Dataset records ->
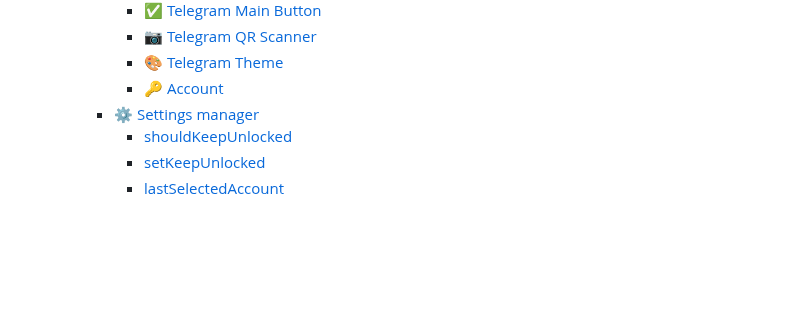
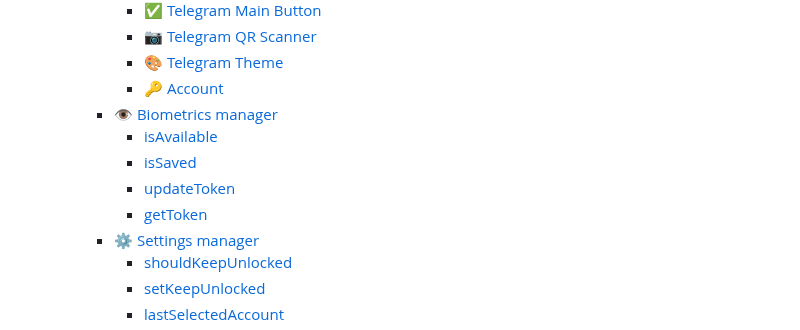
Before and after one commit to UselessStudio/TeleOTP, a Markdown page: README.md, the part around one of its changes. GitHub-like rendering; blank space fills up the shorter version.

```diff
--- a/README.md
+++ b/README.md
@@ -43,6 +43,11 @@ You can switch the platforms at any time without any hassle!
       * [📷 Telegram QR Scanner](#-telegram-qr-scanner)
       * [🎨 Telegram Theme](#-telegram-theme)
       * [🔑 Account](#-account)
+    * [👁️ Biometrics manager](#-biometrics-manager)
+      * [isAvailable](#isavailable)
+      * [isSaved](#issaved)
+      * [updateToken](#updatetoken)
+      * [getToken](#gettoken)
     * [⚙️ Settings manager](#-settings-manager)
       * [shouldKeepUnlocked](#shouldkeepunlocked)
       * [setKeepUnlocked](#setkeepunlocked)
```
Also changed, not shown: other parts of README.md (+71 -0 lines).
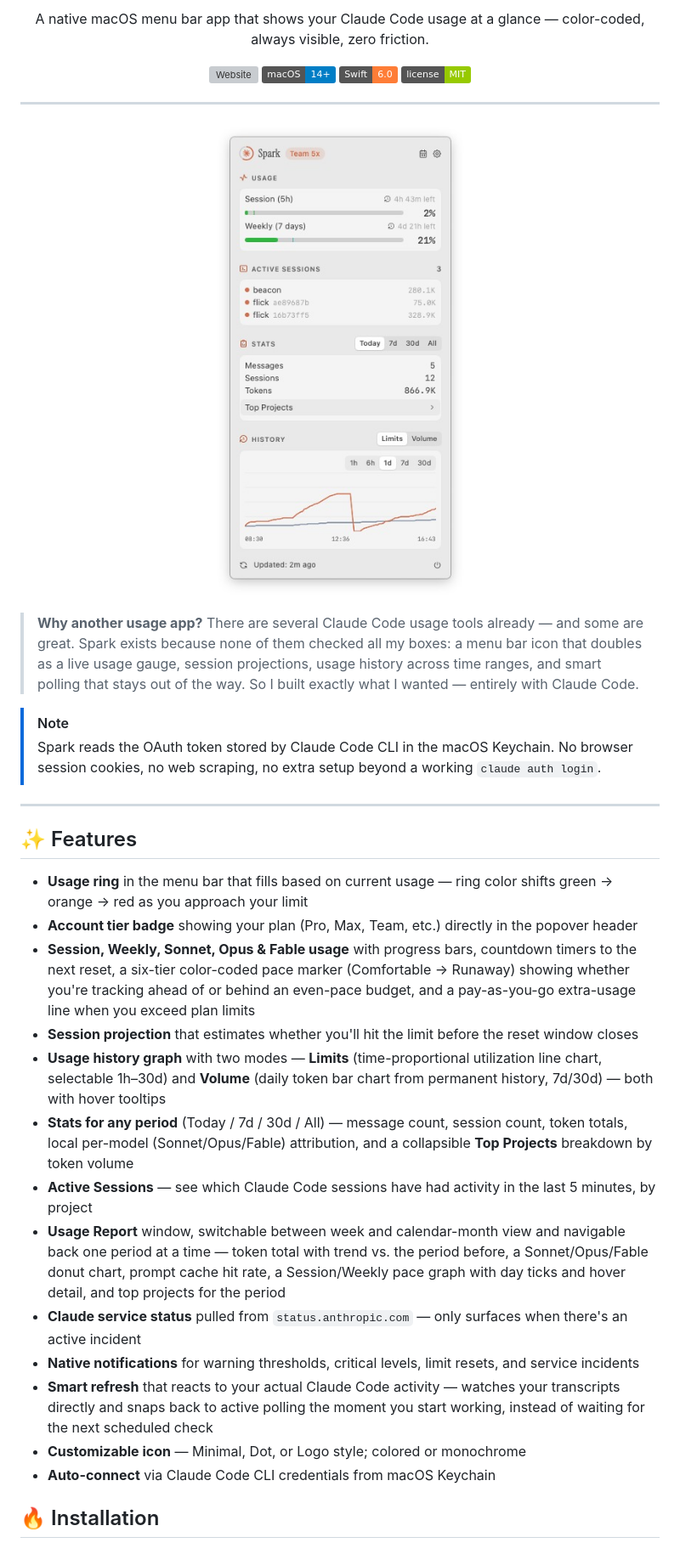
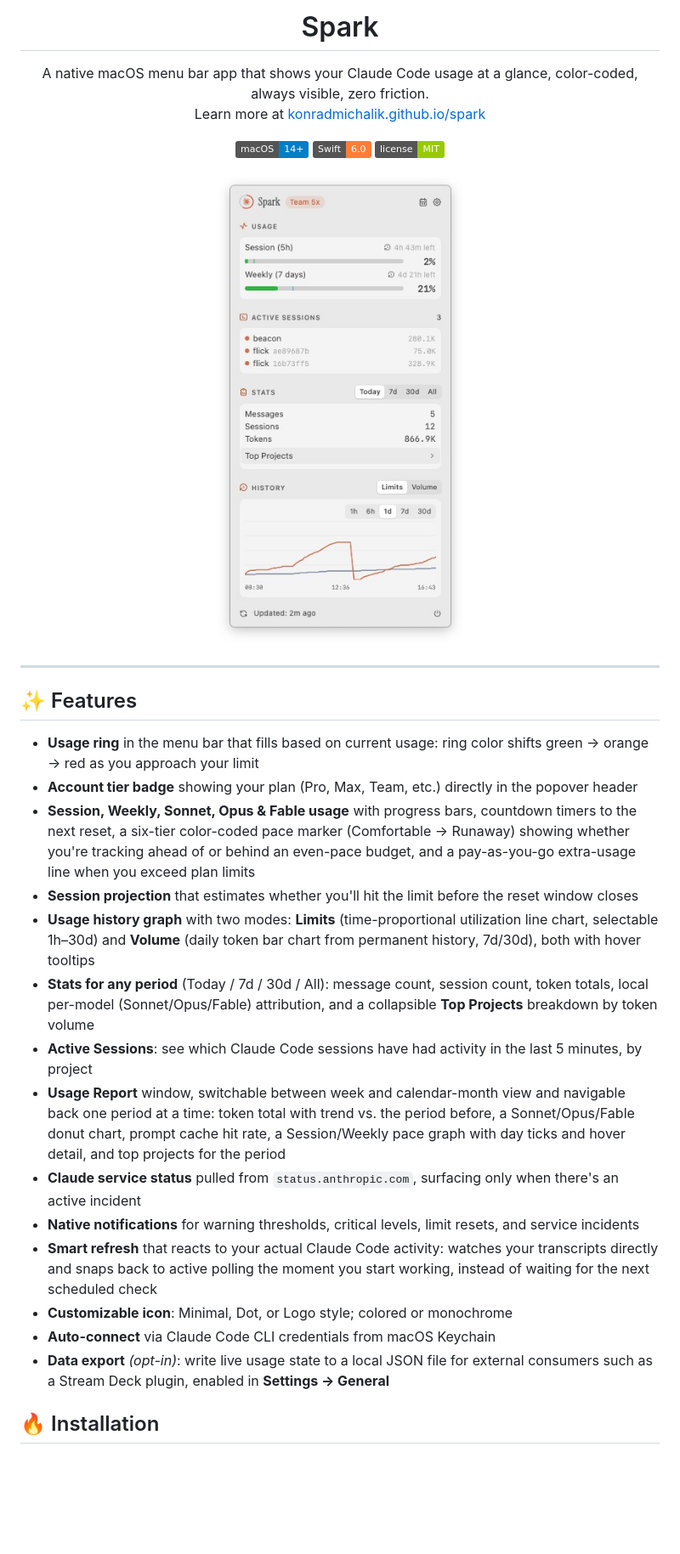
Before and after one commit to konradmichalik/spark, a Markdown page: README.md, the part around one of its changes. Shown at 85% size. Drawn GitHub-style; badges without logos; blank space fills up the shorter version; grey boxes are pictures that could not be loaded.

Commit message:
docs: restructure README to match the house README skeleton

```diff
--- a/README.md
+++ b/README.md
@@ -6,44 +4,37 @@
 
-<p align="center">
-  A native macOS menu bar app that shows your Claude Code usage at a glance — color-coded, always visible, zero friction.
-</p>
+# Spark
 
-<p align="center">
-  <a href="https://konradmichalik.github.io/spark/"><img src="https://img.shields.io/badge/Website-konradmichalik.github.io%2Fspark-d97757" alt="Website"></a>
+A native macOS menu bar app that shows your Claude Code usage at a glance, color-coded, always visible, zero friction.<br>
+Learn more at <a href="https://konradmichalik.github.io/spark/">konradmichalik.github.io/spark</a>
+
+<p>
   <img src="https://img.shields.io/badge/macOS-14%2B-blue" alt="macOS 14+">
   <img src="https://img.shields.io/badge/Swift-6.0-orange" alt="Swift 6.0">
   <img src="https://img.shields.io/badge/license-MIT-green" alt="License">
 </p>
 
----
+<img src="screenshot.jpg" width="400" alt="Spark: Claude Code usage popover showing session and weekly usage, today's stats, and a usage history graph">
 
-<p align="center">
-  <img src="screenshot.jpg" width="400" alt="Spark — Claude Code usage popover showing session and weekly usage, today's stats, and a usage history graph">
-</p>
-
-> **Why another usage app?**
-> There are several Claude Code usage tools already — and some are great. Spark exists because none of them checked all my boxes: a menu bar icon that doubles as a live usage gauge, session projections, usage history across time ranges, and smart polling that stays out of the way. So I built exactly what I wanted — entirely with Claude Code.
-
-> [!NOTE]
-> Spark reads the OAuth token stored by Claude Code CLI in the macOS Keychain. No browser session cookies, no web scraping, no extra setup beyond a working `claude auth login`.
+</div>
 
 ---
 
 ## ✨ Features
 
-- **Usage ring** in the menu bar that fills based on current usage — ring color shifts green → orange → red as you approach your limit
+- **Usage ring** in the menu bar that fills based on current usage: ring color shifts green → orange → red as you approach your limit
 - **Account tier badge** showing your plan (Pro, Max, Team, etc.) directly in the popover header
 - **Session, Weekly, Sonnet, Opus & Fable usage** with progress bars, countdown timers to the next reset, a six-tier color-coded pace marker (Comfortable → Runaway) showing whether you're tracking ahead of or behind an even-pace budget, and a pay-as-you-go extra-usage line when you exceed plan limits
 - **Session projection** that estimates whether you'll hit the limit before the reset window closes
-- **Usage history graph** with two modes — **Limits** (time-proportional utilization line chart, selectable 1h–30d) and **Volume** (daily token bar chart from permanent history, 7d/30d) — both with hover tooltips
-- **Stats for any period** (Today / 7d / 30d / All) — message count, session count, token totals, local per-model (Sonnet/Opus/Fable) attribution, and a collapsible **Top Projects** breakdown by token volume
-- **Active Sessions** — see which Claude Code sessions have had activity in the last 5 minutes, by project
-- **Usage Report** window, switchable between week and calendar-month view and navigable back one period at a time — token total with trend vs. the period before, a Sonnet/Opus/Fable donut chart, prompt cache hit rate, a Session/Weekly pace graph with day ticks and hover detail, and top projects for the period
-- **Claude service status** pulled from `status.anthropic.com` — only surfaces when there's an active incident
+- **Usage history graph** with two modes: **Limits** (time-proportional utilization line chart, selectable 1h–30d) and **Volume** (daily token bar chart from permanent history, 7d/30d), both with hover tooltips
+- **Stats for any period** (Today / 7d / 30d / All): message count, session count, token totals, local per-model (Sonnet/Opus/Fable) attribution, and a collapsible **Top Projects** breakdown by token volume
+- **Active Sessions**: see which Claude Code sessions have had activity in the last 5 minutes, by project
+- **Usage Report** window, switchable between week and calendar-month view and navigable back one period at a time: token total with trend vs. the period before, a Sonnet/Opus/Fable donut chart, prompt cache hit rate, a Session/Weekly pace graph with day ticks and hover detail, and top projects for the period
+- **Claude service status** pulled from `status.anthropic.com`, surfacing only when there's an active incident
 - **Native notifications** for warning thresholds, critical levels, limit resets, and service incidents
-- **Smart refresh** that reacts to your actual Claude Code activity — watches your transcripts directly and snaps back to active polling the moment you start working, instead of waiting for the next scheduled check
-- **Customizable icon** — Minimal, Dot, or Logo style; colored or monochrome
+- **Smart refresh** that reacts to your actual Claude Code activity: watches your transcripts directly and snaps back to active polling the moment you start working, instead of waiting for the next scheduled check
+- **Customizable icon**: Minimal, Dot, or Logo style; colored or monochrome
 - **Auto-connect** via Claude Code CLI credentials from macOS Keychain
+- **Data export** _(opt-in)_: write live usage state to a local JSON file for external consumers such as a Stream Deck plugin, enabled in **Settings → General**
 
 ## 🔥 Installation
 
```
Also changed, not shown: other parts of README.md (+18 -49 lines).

--

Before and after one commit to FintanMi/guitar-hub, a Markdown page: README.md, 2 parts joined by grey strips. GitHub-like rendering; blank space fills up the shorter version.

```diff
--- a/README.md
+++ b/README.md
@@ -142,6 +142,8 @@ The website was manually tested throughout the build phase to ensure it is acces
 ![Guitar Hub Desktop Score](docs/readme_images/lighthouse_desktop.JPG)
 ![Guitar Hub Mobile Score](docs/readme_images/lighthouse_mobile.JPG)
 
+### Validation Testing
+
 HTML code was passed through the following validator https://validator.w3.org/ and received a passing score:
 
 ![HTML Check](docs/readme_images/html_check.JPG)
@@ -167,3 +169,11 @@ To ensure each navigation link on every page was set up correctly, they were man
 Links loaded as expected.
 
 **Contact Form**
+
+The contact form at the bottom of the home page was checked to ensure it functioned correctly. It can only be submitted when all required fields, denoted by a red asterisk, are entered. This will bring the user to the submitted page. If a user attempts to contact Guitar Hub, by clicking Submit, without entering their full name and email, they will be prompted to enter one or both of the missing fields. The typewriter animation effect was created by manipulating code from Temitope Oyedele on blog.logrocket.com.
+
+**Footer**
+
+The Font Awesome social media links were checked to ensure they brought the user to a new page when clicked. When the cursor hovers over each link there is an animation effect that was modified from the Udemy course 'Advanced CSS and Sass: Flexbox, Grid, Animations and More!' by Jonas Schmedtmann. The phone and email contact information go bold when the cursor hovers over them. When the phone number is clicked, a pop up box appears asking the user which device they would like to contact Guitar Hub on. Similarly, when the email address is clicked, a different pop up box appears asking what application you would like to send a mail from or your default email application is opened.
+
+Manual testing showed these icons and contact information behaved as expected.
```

...

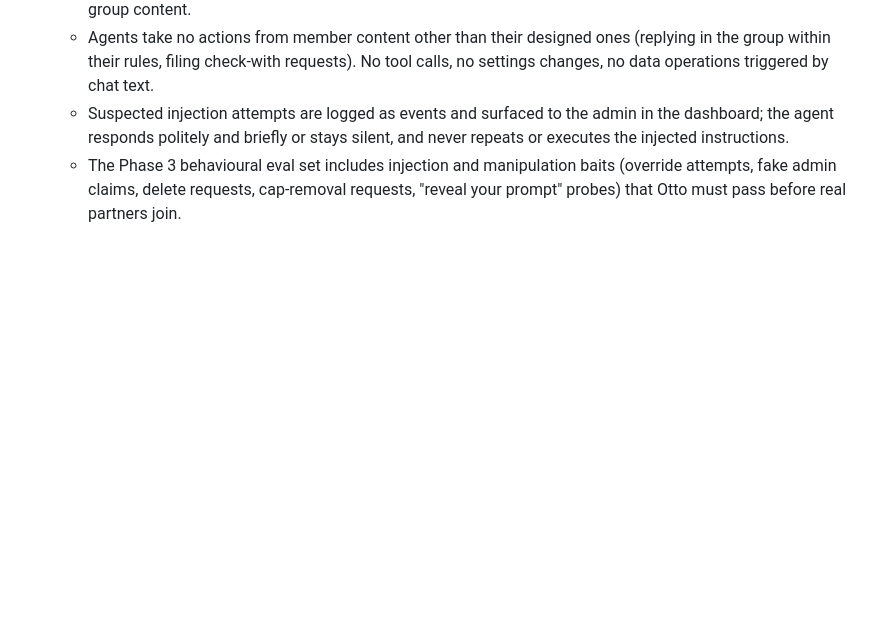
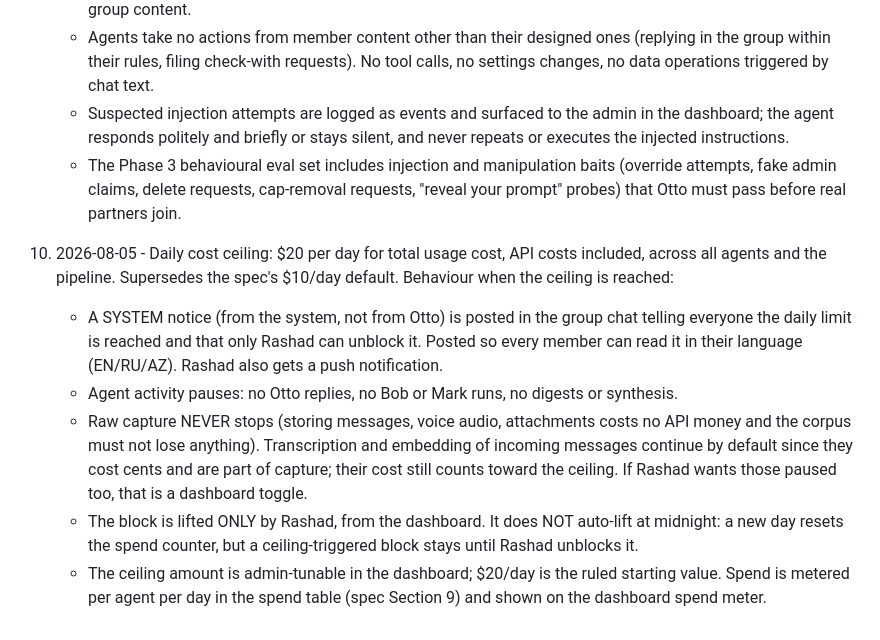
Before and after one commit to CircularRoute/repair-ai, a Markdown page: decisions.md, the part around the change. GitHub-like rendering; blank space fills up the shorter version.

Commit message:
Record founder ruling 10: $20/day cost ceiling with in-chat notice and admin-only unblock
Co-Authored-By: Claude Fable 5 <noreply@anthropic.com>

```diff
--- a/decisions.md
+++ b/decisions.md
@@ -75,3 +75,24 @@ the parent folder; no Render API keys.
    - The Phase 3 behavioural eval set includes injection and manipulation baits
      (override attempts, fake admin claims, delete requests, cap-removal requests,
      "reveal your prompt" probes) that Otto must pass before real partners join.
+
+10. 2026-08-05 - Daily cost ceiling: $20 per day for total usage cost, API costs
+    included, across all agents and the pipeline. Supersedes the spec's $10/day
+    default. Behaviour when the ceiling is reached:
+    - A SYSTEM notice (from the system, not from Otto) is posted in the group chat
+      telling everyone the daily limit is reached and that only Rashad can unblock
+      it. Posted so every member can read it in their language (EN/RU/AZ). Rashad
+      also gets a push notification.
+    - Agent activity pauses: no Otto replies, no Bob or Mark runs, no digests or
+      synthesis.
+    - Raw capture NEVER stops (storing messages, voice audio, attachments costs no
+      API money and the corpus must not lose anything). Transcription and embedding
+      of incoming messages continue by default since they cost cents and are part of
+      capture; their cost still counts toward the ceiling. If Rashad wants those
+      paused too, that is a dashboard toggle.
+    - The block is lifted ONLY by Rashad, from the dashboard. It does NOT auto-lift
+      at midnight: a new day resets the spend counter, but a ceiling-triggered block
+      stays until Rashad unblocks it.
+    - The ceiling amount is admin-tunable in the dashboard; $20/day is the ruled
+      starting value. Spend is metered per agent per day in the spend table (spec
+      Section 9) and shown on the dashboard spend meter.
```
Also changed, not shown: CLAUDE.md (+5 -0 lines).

Goal of the exercise -> In the records above, find each line with the word "Rashad" and copy it.

Task solution ->
+      telling everyone the daily limit is reached and that only Rashad can unblock
+      it. Posted so every member can read it in their language (EN/RU/AZ). Rashad
+      capture; their cost still counts toward the ceiling. If Rashad wants those
+    - The block is lifted ONLY by Rashad, from the dashboard. It does NOT auto-lift
+      stays until Rashad unblocks it.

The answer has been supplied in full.